Pull every line holding the word "VerticalCrosswalk" from the data below and copy it.

=== Available data ===

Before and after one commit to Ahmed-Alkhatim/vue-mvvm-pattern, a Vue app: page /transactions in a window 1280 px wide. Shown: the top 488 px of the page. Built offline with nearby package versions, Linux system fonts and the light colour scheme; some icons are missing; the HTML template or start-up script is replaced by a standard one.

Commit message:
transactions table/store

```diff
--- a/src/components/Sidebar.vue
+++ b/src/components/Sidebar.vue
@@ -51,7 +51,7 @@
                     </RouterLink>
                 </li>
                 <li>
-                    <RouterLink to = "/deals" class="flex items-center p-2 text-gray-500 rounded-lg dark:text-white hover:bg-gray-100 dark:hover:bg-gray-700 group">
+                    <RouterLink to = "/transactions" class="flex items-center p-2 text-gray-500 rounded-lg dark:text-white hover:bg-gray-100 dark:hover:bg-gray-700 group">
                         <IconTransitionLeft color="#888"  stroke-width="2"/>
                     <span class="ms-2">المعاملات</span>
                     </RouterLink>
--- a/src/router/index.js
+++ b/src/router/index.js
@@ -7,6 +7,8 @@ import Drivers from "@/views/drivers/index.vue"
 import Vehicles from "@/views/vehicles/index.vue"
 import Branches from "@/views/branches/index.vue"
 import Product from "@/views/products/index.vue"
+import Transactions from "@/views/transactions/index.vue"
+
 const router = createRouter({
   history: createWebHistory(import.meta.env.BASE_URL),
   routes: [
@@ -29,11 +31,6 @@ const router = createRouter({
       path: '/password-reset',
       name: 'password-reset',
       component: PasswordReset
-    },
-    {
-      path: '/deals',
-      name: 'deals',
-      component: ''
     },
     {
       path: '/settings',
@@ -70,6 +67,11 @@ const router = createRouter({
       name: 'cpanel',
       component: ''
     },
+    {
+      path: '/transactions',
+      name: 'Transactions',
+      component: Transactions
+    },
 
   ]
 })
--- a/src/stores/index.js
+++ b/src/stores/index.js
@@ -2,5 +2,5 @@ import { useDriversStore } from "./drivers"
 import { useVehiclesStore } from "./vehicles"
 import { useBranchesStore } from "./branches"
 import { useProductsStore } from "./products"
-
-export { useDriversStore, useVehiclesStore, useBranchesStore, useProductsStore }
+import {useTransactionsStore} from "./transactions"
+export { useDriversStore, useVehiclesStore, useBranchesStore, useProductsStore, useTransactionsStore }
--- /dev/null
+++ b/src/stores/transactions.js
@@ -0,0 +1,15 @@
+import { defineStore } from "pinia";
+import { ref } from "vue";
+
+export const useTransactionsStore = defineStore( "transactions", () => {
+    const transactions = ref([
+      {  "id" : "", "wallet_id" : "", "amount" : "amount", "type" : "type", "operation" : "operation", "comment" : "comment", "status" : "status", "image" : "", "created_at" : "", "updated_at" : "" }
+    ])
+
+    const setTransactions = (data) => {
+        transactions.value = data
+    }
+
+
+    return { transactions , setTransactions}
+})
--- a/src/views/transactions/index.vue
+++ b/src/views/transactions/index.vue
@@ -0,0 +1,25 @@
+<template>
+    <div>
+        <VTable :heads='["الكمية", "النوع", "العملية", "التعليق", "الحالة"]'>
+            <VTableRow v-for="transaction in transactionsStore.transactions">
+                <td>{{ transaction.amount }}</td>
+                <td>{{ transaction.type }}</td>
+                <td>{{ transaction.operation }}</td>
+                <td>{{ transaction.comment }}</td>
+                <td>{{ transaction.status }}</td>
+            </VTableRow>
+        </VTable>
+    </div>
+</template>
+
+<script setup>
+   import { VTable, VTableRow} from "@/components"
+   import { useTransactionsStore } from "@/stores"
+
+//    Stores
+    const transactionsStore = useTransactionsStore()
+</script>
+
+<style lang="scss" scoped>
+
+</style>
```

===
=== Available data ===

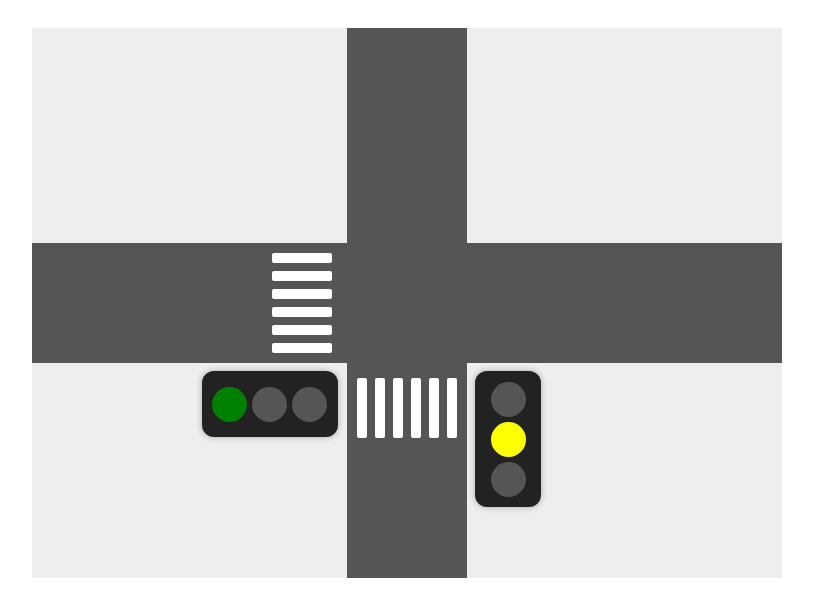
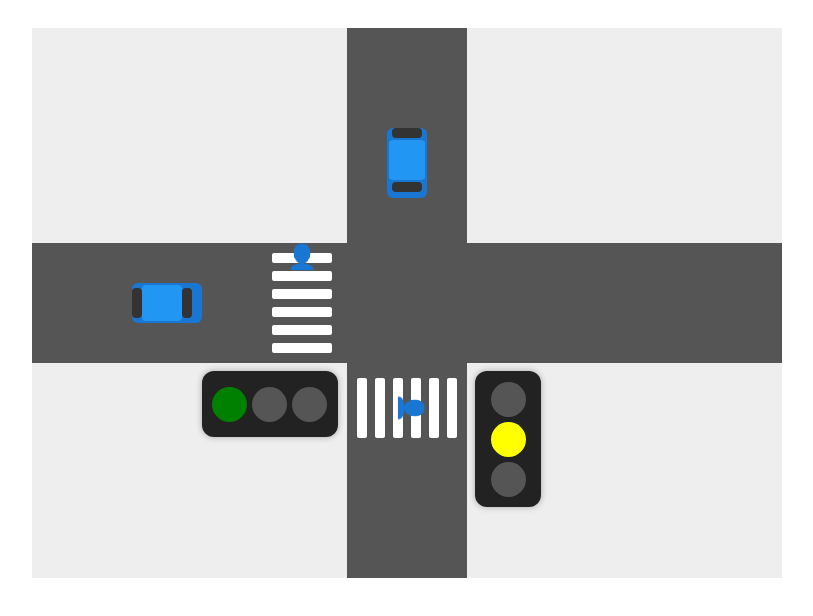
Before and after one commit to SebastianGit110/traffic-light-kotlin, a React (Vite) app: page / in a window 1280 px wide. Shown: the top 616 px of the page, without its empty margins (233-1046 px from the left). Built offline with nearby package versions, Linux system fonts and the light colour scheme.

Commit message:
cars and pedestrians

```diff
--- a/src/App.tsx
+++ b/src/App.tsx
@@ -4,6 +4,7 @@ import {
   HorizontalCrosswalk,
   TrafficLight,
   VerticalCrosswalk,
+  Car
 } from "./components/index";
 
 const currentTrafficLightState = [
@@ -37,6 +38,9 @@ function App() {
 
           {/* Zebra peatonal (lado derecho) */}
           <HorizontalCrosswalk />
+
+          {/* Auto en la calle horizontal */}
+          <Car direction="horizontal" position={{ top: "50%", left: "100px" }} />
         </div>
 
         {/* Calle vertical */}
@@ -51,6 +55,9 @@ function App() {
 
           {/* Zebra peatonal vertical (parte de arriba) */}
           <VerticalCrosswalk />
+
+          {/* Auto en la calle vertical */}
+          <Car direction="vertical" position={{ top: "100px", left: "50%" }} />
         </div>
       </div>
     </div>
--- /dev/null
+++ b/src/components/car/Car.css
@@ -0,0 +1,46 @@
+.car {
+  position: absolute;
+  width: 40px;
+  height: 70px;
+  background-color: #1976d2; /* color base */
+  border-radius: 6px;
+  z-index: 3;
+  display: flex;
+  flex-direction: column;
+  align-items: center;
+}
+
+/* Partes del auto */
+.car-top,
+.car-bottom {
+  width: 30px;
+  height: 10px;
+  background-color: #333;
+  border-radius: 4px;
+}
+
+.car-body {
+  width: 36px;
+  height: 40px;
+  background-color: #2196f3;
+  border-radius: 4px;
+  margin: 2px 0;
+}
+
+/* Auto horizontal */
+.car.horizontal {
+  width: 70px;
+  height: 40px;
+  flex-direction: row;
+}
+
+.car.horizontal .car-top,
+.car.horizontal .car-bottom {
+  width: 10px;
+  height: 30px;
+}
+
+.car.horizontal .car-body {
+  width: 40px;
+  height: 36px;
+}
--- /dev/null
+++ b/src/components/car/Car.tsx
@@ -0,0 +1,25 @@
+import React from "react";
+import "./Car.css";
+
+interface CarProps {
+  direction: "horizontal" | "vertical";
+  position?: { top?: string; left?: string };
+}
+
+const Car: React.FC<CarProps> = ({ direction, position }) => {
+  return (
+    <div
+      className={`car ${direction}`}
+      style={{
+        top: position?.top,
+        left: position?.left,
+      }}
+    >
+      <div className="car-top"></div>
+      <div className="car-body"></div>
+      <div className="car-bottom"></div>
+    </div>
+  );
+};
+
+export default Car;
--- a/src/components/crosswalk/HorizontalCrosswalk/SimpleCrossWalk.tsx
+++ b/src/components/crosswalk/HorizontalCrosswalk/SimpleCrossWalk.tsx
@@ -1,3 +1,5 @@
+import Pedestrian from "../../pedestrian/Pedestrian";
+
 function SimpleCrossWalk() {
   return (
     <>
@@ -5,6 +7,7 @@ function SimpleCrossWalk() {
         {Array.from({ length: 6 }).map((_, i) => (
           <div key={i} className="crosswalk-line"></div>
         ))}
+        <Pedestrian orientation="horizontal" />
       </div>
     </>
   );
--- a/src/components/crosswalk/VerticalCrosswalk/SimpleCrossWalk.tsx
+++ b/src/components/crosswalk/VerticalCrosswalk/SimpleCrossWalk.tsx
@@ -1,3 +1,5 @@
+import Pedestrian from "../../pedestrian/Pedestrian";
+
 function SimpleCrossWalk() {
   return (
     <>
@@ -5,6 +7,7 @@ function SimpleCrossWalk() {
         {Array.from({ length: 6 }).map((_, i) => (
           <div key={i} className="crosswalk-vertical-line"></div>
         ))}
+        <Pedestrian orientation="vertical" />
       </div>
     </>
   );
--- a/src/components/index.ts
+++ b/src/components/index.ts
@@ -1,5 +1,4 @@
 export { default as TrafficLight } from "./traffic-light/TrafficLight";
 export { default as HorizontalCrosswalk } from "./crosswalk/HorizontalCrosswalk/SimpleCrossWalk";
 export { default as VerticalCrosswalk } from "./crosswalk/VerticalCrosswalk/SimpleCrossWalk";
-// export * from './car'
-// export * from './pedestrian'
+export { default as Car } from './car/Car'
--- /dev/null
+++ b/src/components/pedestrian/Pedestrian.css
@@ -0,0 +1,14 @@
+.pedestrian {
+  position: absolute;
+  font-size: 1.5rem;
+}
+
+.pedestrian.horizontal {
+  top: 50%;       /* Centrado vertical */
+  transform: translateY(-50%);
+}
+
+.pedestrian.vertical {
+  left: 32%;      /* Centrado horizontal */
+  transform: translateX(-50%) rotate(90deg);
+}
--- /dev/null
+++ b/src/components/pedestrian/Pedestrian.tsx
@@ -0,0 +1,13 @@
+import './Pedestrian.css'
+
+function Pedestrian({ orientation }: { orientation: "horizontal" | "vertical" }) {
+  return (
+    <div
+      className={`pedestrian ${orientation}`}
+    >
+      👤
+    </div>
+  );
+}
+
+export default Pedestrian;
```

===

Output for this exercise:
   VerticalCrosswalk,
           <VerticalCrosswalk />
--- a/src/components/crosswalk/VerticalCrosswalk/SimpleCrossWalk.tsx
+++ b/src/components/crosswalk/VerticalCrosswalk/SimpleCrossWalk.tsx
 export { default as VerticalCrosswalk } from "./crosswalk/VerticalCrosswalk/SimpleCrossWalk";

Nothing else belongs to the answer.